By Nancy Werking Poling, author of
Had Eve Come First and Jonah Been a Woman; and Out of the Pumpkin Shell
Bones. Dogs gnaw on them. Archeologists study fossilized ones. Fishermen’s knives remove them. I put meat bones in the freezer so bears who roam our mountain town won’t be attracted to our trash can.
Now I’ve been made aware of my bones. “Like Swiss cheese,” is how the rheumatologist describes them after looking at the results of my bone density scan. “Your femoral neck score is -2.8. Osteoporosis.” I keep telling her of my virtuous lifestyle—as if that might change her diagnosis. I’ve never smoked. I’ve exercised since I was thirty. My diet is a healthy one: whole grain rice, whole wheat bread, plenty of fresh fruits and green vegetables. Calcium supplements, vitamin D, and bisphosphonates have been part of my daily routine for years.
Still, she frowns as she studies the printout. “This also shows you have a fracture in your back,” she says. “Do you experience pain?”
What woman my age doesn’t have occasional back pain? “Not very often.”

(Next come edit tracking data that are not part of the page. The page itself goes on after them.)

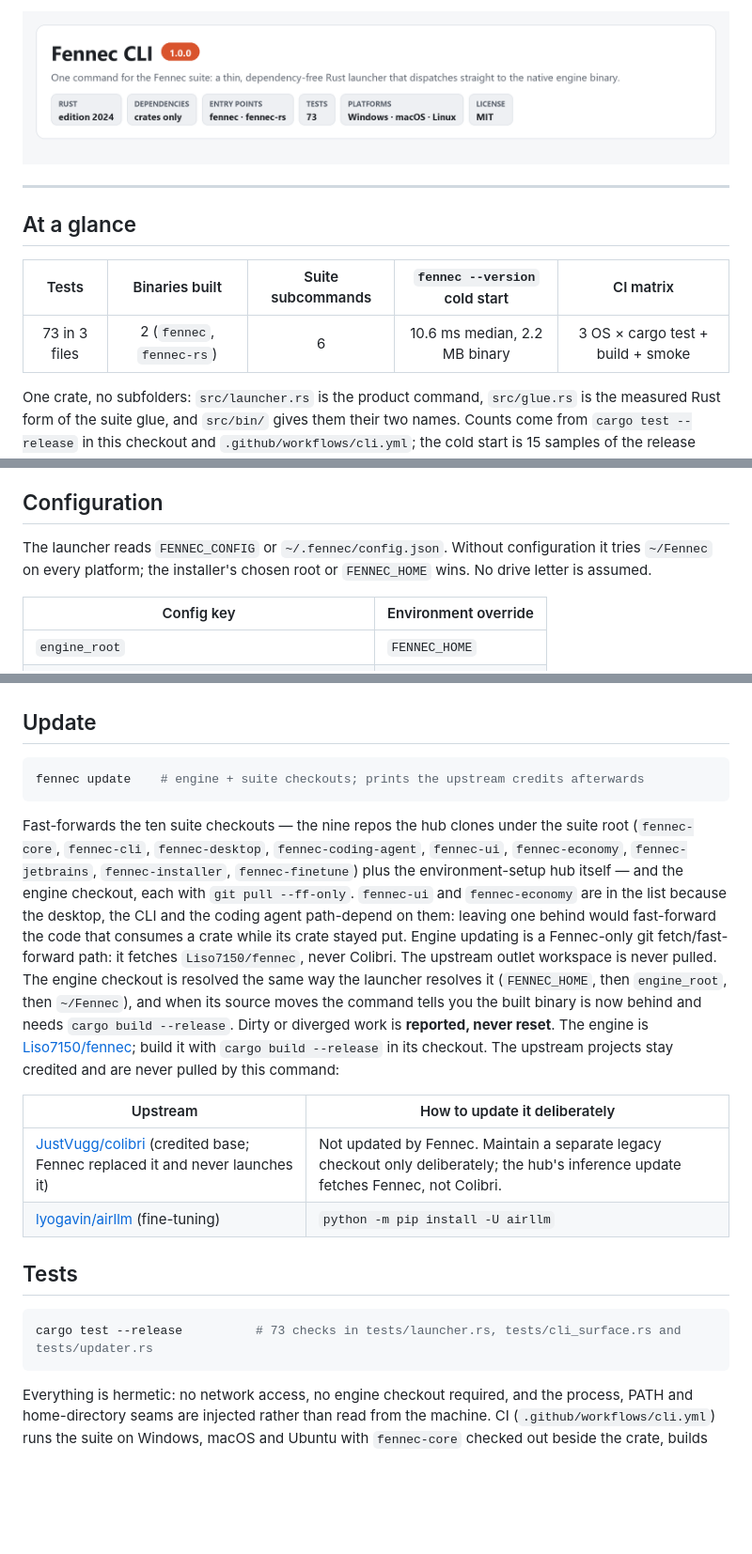
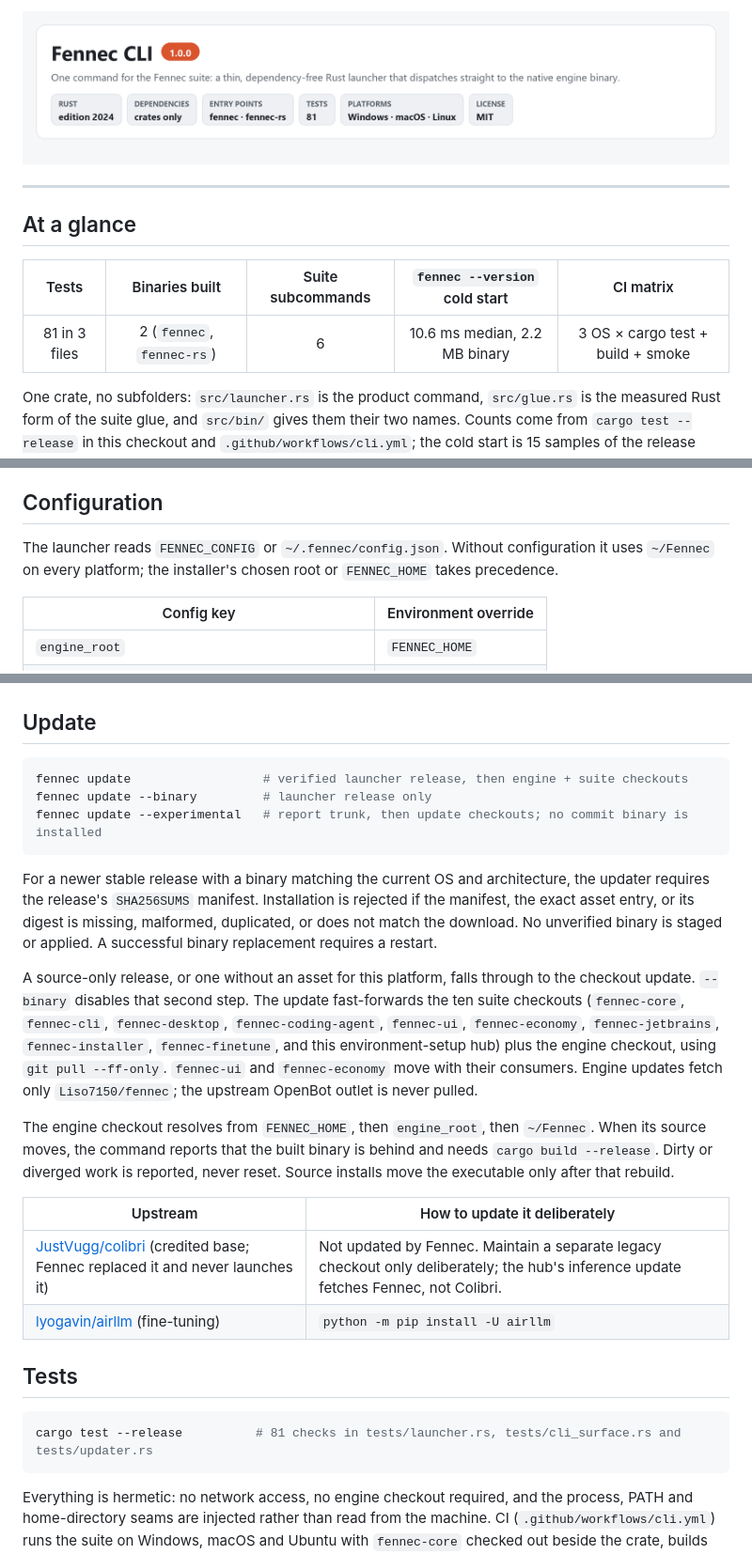
Before and after one commit to Liso7150/fennec-cli, a Markdown page: README.md, 3 parts joined by grey strips. Shown at 94% size. Drawn GitHub-style; pictures changed too: docs/hero.png; blank space fills up the shorter version.

Commit message:
release: verify Fennec CLI 1.0.0 update assets

````diff
--- a/README.md
+++ b/README.md
@@ -1,4 +1,4 @@
-![Fennec CLI 1.0.0 — one command for the Fennec suite: a thin, dependency-free Rust launcher that dispatches straight to the native engine binary. Rust edition 2024, entry points fennec · fennec-rs, 73 tests, Windows macOS Linux, MIT license.](docs/hero.png)
+![Fennec CLI 1.0.0 — one command for the Fennec suite: a thin, dependency-free Rust launcher that dispatches straight to the native engine binary. Rust edition 2024, entry points fennec · fennec-rs, 81 tests, Windows macOS Linux, MIT license.](docs/hero.png)
 
 ---
 
@@ -6,7 +6,7 @@
 
 | Tests | Binaries built | Suite subcommands | `fennec --version` cold start | CI matrix |
 |:---:|:---:|:---:|:---:|:---:|
-| 73 in 3 files | 2 (`fennec`, `fennec-rs`) | 6 | 10.6 ms median, 2.2 MB binary | 3 OS × cargo test + build + smoke |
+| 81 in 3 files | 2 (`fennec`, `fennec-rs`) | 6 | 10.6 ms median, 2.2 MB binary | 3 OS × cargo test + build + smoke |
 
 One crate, no subfolders: `src/launcher.rs` is the product command, `src/glue.rs` is the
 measured Rust form of the suite glue, and `src/bin/` gives them their two names. Counts
@@ -99,8 +102,7 @@ list. Exit codes are preserved, so scripts and CI can trust the result.
 ## Configuration
 
 The launcher reads `FENNEC_CONFIG` or `~/.fennec/config.json`. Without configuration it
-tries `~/Fennec` on every platform; the installer's chosen root or `FENNEC_HOME` wins.
-No drive letter is assumed.
+uses `~/Fennec` on every platform; the installer's chosen root or `FENNEC_HOME` takes precedence.
 
 | Config key | Environment override |
 |---|---|
@@ -141,23 +143,29 @@ fennec-rs serve                       # the NDJSON bridge fennec-core consumes (
 ## Update
 
 ```bash
-fennec update    # engine + suite checkouts; prints the upstream credits afterwards
+fennec update                  # verified launcher release, then engine + suite checkouts
+fennec update --binary         # launcher release only
+fennec update --experimental   # report trunk, then update checkouts; no commit binary is installed
 ```
 
-Fast-forwards the ten suite checkouts — the nine repos the hub clones under the suite root
+For a newer stable release with a binary matching the current OS and architecture, the updater
+requires the release's `SHA256SUMS` manifest. Installation is rejected if the manifest, the
+exact asset entry, or its digest is missing, malformed, duplicated, or does not match the
+download. No unverified binary is staged or applied. A successful binary replacement requires a
+restart.
+
+A source-only release, or one without an asset for this platform, falls through to the checkout
+update. `--binary` disables that second step. The update fast-forwards the ten suite checkouts
 (`fennec-core`, `fennec-cli`, `fennec-desktop`, `fennec-coding-agent`, `fennec-ui`,
-`fennec-economy`, `fennec-jetbrains`, `fennec-installer`, `fennec-finetune`) plus the
-environment-setup hub itself — and the engine checkout, each with `git pull --ff-only`.
-`fennec-ui` and `fennec-economy` are in the list because the desktop, the CLI and the coding
-agent path-depend on them: leaving one behind would fast-forward the code that consumes a
-crate while its crate stayed put. Engine updating is a Fennec-only git fetch/fast-forward
-path: it fetches `Liso7150/fennec`, never Colibri. The upstream outlet workspace is never
-pulled. The engine checkout is resolved the same way the launcher resolves it (`FENNEC_HOME`, then
-`engine_root`, then `~/Fennec`), and when its source moves the command tells you the built
-binary is now behind and needs `cargo build --release`. Dirty or diverged work is
-**reported, never reset**. The engine is
-[Liso7150/fennec](https://github.com/Liso7150/fennec); build it with `cargo build --release`
-in its checkout. The upstream projects stay credited and are never pulled by this command:
+`fennec-economy`, `fennec-jetbrains`, `fennec-installer`, `fennec-finetune`, and this
+environment-setup hub) plus the engine checkout, using `git pull --ff-only`.
+`fennec-ui` and `fennec-economy` move with their consumers. Engine updates fetch only
+`Liso7150/fennec`; the upstream OpenBot outlet is never pulled.
+
+The engine checkout resolves from `FENNEC_HOME`, then `engine_root`, then `~/Fennec`. When its
+source moves, the command reports that the built binary is behind and needs
+`cargo build --release`. Dirty or diverged work is reported, never reset. Source installs move
+the executable only after that rebuild.
 
 | Upstream | How to update it deliberately |
 |---|---|
@@ -167,7 +175,7 @@ in its checkout. The upstream projects stay credited and are never pulled by thi
 ## Tests
 
 ```bash
-cargo test --release          # 73 checks in tests/launcher.rs, tests/cli_surface.rs and tests/updater.rs
+cargo test --release          # 81 checks in tests/launcher.rs, tests/cli_surface.rs and tests/updater.rs
 ```
 
 Everything is hermetic: no network access, no engine checkout required, and the process,
````
Also changed, not shown: other parts of README.md (+8 -5 lines), CHANGELOG.md (+11 -7 lines), 4 other files.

“A spine fracture indicates 5X risk for subsequent fractures,” a note at the bottom of the printout states.
Her treatment recommendation is aggressive, a drug I haven’t seen any celebrity endorse: Forteo. I gasp when I learn the specifics. It’s administered through a daily injection. For two years. At a cost to me of $9,000. I lean toward trusting her judgment. She’s petite like me, in her mid-forties, I’m guessing, so she’s probably been thinking about her bones too. A pilot’s certificate and pictures of airplanes hang on the walls, which somehow add to her credibility.
She advises me to think about it, come back and see her in six-weeks. Before I leave, though, she orders an x-ray of my back.
I can’t help but consider what $9,000 will buy. A good amount toward replacing our eleven-year-old car. Two trips to Europe for my husband and me, with money left over. (Yes, we’re thrifty travelers.) New furniture. An art piece to hang over the mantel (not that we’d spend that much, but a lot of people do).
Meanwhile, I begin to notice our town is full of little old ladies. I talk with everyone about the decision I have to make. In the grocery line behind a gray-haired woman, I ask, “What are you doing about your bones?” I ask naked women in the locker room of the gym where I work out, “What are you doing about your bones?” In the church vestibule I collar older women. “What are you doing about your bones?” Some say they take Fosamax. Others Boniva. A few steer away from drugs and rely on special diets or vitamin supplements.
By the time I return to the doctor, I’ve spoken with at least thirty women and lost several nights’ sleep worrying. But the doctor says that because the x-ray shows no fracture, she’s changed her recommendation. She suggests three possibilities: Evista, Prolea, or Reclast (which I’ve taken for two years). Needless to say, I’m relieved. All my angst over a daily shot, spending $9,000, and taking a drug that has been around less than ten years has been wasted.
But maybe not. “What are you doing for your bones?” I’ve discovered, is a great conversation starter.